“That’s why we’ve also set up an advisory council of experts, the final membership of which we’re announcing today. These external experts from the worlds of academia, the media, data protection, civil society and the tech sector are serving as independent advisors to Google. The council will be asking for evidence and recommendations from different groups, and will hold public meetings this autumn across Europe to examine these issues more deeply. Its public report will include recommendations for particularly difficult removal requests (like criminal convictions); thoughts on the implications of the court’s decision for European Internet users, news publishers, search engines and others; and procedural steps that could improve accountability and transparency for websites and citizens.”

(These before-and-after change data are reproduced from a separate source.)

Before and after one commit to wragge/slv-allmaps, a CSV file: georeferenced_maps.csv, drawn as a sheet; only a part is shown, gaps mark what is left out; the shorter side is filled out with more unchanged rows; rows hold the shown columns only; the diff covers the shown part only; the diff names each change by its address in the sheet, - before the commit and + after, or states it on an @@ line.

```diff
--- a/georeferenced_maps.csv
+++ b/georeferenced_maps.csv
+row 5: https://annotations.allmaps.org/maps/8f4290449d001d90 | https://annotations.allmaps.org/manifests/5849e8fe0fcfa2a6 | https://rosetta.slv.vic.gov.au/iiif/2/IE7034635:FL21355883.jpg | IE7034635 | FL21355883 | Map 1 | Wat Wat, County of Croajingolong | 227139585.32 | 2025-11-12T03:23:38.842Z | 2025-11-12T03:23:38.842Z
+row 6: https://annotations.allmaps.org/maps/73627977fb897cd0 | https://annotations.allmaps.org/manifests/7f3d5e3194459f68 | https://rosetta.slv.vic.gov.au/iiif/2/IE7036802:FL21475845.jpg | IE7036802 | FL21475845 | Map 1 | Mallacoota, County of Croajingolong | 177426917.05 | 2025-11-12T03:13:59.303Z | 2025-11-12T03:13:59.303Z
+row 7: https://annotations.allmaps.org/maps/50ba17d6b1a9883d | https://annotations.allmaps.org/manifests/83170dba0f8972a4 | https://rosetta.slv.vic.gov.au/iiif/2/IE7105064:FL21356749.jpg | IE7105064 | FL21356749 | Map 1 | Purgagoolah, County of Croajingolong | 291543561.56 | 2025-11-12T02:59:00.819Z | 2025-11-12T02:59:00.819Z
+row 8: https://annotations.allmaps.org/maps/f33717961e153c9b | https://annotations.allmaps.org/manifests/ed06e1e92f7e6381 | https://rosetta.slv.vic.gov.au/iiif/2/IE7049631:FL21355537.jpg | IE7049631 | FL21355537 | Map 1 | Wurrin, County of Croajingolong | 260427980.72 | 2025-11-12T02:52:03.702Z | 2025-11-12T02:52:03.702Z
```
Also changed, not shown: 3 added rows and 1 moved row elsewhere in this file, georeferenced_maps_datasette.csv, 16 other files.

“The issues here at stake are important and difficult, but we’re committed to complying with the court’s decision. Indeed it’s hard not to empathize with some of the requests we’ve seen—from the man who asked that we not show a news article saying he had been questioned in connection with a crime (he’s able to demonstrate that he was never charged) to the mother who requested that we remove news articles for her daughter’s name as she had been the victim of abuse. It’s a complex issue, with no easy answers. So a robust debate is both welcome and necessary, as, on this issue at least, no search engine has an instant or perfect answer.”
“Posted by David Drummond, Senior Vice President, Corporate Development and Chief Legal Officer“
Well played, G!